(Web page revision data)
============================================================
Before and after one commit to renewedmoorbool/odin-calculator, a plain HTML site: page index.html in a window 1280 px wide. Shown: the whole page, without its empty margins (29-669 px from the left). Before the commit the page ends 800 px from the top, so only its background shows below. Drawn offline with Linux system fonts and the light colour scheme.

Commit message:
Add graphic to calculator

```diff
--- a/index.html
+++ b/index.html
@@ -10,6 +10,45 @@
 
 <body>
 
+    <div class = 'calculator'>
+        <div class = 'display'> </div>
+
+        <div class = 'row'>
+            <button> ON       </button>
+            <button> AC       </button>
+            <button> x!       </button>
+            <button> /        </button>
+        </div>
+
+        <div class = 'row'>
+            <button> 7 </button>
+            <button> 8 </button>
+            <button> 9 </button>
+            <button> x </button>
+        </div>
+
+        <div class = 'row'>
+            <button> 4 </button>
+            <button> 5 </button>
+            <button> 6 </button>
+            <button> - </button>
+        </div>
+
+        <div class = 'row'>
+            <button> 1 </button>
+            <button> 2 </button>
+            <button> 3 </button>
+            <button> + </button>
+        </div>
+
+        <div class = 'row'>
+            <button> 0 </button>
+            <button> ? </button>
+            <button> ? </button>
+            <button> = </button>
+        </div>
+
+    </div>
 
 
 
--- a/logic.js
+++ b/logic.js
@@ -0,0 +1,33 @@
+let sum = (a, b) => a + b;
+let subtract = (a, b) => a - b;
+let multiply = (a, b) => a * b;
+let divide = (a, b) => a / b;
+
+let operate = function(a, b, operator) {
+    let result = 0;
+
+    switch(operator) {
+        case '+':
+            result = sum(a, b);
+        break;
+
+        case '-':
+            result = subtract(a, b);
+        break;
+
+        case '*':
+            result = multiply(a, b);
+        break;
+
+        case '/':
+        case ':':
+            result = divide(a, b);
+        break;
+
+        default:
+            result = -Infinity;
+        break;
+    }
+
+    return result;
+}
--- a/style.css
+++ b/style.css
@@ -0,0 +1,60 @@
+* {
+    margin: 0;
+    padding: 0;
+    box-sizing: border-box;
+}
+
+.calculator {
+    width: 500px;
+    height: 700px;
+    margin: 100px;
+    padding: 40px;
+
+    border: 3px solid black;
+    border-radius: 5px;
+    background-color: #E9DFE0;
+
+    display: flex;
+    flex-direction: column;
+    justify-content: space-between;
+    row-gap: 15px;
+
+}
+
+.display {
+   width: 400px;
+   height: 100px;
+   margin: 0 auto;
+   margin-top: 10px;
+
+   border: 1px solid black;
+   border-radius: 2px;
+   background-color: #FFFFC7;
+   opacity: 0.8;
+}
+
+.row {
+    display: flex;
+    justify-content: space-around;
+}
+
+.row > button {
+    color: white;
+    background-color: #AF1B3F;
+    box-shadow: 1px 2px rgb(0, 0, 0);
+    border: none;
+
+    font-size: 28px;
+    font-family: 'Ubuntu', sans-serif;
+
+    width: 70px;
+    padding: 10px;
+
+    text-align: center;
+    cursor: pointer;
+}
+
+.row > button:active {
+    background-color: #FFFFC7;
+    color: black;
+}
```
============================================================
> **WORK INSTRUCTION**
From the first line through the last, give the data above again exactly.

> **WORKED SOLUTION**
Before and after one commit to renewedmoorbool/odin-calculator, a plain HTML site: page index.html in a window 1280 px wide. Shown: the whole page, without its empty margins (29-669 px from the left). Before the commit the page ends 800 px from the top, so only its background shows below. Drawn offline with Linux system fonts and the light colour scheme.

Commit message:
Add graphic to calculator

```diff
--- a/index.html
+++ b/index.html
@@ -10,6 +10,45 @@
 
 <body>
 
+    <div class = 'calculator'>
+        <div class = 'display'> </div>
+
+        <div class = 'row'>
+            <button> ON       </button>
+            <button> AC       </button>
+            <button> x!       </button>
+            <button> /        </button>
+        </div>
+
+        <div class = 'row'>
+            <button> 7 </button>
+            <button> 8 </button>
+            <button> 9 </button>
+            <button> x </button>
+        </div>
+
+        <div class = 'row'>
+            <button> 4 </button>
+            <button> 5 </button>
+            <button> 6 </button>
+            <button> - </button>
+        </div>
+
+        <div class = 'row'>
+            <button> 1 </button>
+            <button> 2 </button>
+            <button> 3 </button>
+            <button> + </button>
+        </div>
+
+        <div class = 'row'>
+            <button> 0 </button>
+            <button> ? </button>
+            <button> ? </button>
+            <button> = </button>
+        </div>
+
+    </div>
 
 
 
--- a/logic.js
+++ b/logic.js
@@ -0,0 +1,33 @@
+let sum = (a, b) => a + b;
+let subtract = (a, b) => a - b;
+let multiply = (a, b) => a * b;
+let divide = (a, b) => a / b;
+
+let operate = function(a, b, operator) {
+    let result = 0;
+
+    switch(operator) {
+        case '+':
+            result = sum(a, b);
+        break;
+
+        case '-':
+            result = subtract(a, b);
+        break;
+
+        case '*':
+            result = multiply(a, b);
+        break;
+
+        case '/':
+        case ':':
+            result = divide(a, b);
+        break;
+
+        default:
+            result = -Infinity;
+        break;
+    }
+
+    return result;
+}
--- a/style.css
+++ b/style.css
@@ -0,0 +1,60 @@
+* {
+    margin: 0;
+    padding: 0;
+    box-sizing: border-box;
+}
+
+.calculator {
+    width: 500px;
+    height: 700px;
+    margin: 100px;
+    padding: 40px;
+
+    border: 3px solid black;
+    border-radius: 5px;
+    background-color: #E9DFE0;
+
+    display: flex;
+    flex-direction: column;
+    justify-content: space-between;
+    row-gap: 15px;
+
+}
+
+.display {
+   width: 400px;
+   height: 100px;
+   margin: 0 auto;
+   margin-top: 10px;
+
+   border: 1px solid black;
+   border-radius: 2px;
+   background-color: #FFFFC7;
+   opacity: 0.8;
+}
+
+.row {
+    display: flex;
+    justify-content: space-around;
+}
+
+.row > button {
+    color: white;
+    background-color: #AF1B3F;
+    box-shadow: 1px 2px rgb(0, 0, 0);
+    border: none;
+
+    font-size: 28px;
+    font-family: 'Ubuntu', sans-serif;
+
+    width: 70px;
+    padding: 10px;
+
+    text-align: center;
+    cursor: pointer;
+}
+
+.row > button:active {
+    background-color: #FFFFC7;
+    color: black;
+}
```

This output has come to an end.